A group of students from the gun safety group March For Our Lives were in Salem on Thursday to meet with Oregon lawmakers and their staff over a recently nixed piece of firearm legislation.

Fifteen-year-old Finn Jacobson and the rest of the March For Our Lives students campaigned for Gov. Kate Brown and various legislators during last year’s midterm election. At the time, Democrats promised to pass gun control laws.

So it’s no surprise Jacobson and others were upset after the governor sacrificed the promised bill to end a Republican walkout earlier this month.

“We canvassed, we fought for the election and the reelection of a lot of these legislators,” Jacobson said. “And to see them trade away our safety like a chess piece is hurtful.”

Jacobson said he and his fellow students understand the importance of the school funding bill Democrats secured in exchange, called the Student Success Act, but he added that it came at a price.

“We can’t succeed in our schools if we’re dead,” Jacobson said.

Members of the student-led gun control organization March For Our Lives hold a press conference in the state Capitol on Thursday, May 23, 2019, in Salem, Ore.

Members of the student-led gun control organization March For Our Lives hold a press conference in the state Capitol on Thursday, May 23, 2019, in Salem, Ore.

Jonathan Levinson/OPB

In a press conference, the students said they aren’t going away and will continue to demand changes to Oregon’s gun laws.

In a 25-3 vote, the Senate passed a narrower gun-related bill Thursday that clarifies the process for complying with existing laws prohibiting individuals convicted of domestic violence or with a qualifying restraining order from possessing a firearm.

Editor’s note: A previous version of this story incorrectly described a new gun law passed by the Oregon Senate. OPB regrets the error.
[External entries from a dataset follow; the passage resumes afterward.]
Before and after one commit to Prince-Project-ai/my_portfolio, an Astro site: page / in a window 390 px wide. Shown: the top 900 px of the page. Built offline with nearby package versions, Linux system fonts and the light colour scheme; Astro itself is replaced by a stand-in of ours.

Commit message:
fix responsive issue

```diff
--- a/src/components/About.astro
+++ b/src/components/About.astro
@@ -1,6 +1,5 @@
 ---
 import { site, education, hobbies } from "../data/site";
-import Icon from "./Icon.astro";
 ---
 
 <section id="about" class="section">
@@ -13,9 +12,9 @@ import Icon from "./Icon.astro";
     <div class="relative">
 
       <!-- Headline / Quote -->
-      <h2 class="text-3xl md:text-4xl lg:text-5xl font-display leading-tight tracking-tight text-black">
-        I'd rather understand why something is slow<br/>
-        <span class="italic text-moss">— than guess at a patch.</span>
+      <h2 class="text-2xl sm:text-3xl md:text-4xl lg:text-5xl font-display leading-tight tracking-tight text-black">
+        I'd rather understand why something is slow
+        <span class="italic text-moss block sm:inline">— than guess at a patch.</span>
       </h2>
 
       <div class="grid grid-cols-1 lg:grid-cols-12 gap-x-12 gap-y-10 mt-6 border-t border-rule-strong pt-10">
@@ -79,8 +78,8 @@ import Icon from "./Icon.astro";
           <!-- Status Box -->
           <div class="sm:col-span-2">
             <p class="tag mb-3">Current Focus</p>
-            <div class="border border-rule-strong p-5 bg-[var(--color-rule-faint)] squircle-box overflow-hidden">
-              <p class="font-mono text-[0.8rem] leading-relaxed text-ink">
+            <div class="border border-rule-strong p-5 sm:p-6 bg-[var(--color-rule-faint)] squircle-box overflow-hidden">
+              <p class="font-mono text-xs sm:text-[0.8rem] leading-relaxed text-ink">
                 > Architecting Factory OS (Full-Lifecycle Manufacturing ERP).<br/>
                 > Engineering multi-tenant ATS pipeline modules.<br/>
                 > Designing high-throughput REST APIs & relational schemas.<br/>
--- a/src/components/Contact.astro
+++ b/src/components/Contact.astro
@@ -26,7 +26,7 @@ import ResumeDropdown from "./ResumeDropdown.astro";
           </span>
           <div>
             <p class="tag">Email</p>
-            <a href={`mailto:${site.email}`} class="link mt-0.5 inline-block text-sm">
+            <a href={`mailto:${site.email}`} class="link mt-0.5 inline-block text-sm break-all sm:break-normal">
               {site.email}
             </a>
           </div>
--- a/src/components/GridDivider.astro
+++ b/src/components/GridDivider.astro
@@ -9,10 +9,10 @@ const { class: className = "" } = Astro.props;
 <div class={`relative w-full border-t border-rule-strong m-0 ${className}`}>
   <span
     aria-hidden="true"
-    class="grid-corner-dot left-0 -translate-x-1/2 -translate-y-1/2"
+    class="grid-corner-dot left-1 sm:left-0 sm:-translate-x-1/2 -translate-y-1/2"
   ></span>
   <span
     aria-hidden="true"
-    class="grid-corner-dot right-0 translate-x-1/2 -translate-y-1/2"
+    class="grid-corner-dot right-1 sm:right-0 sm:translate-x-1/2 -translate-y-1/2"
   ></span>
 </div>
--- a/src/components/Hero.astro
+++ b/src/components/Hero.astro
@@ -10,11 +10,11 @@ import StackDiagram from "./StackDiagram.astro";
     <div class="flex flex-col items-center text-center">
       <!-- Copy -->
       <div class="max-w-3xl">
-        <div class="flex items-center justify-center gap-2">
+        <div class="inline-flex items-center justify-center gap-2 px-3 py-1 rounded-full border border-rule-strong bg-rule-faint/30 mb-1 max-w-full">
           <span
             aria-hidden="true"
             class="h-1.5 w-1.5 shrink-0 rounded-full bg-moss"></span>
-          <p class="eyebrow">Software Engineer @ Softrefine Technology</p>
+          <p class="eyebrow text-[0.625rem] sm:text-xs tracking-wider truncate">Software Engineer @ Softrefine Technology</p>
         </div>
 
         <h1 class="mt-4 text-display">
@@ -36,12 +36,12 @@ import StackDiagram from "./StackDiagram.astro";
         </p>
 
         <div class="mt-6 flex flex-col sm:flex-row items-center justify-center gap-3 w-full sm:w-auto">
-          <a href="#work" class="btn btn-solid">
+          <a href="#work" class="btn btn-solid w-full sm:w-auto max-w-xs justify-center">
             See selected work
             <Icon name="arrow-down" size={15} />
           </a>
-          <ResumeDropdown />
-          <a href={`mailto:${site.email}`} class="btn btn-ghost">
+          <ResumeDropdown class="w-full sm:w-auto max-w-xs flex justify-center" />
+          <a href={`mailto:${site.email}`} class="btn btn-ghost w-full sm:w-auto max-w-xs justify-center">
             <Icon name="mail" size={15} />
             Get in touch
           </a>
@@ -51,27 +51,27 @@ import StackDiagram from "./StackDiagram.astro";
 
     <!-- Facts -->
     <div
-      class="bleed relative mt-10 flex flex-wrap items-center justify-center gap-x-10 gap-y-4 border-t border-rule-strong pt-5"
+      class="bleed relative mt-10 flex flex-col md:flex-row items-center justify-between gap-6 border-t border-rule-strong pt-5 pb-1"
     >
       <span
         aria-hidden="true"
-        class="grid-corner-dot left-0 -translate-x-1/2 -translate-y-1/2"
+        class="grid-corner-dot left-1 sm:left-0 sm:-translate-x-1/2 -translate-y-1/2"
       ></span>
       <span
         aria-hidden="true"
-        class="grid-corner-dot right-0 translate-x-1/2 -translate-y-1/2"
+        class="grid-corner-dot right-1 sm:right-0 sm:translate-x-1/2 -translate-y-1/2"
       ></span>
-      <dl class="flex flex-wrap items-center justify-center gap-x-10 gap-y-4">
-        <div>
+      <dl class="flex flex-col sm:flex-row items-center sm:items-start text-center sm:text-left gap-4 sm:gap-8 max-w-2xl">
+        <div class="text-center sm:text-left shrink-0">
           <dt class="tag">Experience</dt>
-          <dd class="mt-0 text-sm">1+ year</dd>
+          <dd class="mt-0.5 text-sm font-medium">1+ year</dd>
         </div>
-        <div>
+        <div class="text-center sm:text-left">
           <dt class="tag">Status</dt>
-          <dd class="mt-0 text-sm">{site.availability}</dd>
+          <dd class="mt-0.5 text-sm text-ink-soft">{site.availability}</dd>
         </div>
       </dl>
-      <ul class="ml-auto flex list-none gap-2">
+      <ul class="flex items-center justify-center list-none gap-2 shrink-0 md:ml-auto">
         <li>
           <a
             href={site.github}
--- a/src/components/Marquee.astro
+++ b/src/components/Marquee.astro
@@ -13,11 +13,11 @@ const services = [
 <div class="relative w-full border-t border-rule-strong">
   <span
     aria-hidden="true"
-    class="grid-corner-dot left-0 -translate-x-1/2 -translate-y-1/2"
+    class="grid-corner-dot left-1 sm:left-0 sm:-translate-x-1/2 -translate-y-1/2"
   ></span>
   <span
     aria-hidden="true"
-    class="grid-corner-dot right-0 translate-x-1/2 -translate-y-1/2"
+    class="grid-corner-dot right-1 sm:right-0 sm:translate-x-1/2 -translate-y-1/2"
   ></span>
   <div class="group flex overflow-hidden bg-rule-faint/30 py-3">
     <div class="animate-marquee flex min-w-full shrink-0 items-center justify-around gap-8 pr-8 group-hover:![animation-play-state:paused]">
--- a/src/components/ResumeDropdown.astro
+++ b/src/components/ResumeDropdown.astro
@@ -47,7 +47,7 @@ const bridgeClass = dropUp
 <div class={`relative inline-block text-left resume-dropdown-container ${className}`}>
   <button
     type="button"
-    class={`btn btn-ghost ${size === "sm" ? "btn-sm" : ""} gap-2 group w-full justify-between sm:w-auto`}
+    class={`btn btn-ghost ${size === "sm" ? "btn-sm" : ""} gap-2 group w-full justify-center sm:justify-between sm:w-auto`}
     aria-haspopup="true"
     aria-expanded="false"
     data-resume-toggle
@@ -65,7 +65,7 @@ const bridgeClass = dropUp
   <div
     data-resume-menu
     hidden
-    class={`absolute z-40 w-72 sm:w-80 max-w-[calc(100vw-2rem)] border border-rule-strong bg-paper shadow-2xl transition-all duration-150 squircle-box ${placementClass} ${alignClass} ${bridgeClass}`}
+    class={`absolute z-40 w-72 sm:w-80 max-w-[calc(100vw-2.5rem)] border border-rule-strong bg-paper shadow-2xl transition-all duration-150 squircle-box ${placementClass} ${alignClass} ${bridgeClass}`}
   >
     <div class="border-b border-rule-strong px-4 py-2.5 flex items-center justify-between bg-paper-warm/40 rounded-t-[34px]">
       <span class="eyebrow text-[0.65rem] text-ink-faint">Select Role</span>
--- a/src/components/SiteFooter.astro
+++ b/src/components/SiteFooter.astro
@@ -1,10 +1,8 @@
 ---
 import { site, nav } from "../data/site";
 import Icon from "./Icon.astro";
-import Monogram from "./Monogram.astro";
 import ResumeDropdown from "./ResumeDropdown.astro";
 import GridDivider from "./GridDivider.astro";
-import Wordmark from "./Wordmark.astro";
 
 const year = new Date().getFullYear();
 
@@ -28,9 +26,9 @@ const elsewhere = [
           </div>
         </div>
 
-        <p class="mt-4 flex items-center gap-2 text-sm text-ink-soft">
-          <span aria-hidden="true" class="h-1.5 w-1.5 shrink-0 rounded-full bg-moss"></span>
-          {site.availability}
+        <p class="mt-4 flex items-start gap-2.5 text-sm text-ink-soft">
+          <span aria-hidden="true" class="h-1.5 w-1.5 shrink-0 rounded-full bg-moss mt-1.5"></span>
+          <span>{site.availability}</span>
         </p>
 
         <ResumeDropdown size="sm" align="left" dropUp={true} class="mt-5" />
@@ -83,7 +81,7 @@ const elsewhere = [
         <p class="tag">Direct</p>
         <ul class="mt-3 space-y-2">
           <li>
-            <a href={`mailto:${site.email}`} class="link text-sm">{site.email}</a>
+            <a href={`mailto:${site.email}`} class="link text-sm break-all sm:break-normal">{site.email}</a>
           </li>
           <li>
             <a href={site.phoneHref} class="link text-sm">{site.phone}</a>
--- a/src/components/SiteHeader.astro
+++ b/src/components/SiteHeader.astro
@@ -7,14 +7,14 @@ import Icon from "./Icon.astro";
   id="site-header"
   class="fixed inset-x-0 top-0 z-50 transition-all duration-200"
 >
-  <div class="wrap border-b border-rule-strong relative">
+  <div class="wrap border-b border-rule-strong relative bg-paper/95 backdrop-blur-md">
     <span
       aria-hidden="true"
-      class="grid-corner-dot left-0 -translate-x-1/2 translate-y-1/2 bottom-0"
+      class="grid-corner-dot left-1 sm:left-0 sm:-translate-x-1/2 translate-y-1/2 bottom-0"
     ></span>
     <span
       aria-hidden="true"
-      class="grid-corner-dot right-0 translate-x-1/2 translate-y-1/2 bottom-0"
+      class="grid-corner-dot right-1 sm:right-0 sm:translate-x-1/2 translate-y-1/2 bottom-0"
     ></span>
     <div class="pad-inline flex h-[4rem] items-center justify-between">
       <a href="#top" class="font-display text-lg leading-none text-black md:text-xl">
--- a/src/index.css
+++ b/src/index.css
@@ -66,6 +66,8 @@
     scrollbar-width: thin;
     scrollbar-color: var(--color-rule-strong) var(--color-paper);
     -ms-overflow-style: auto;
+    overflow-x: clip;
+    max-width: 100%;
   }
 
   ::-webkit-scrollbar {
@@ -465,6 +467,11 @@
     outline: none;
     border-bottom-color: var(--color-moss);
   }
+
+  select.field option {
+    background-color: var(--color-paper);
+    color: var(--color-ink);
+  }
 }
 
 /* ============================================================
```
Guns & America is a public media reporting project on the role of guns in American life.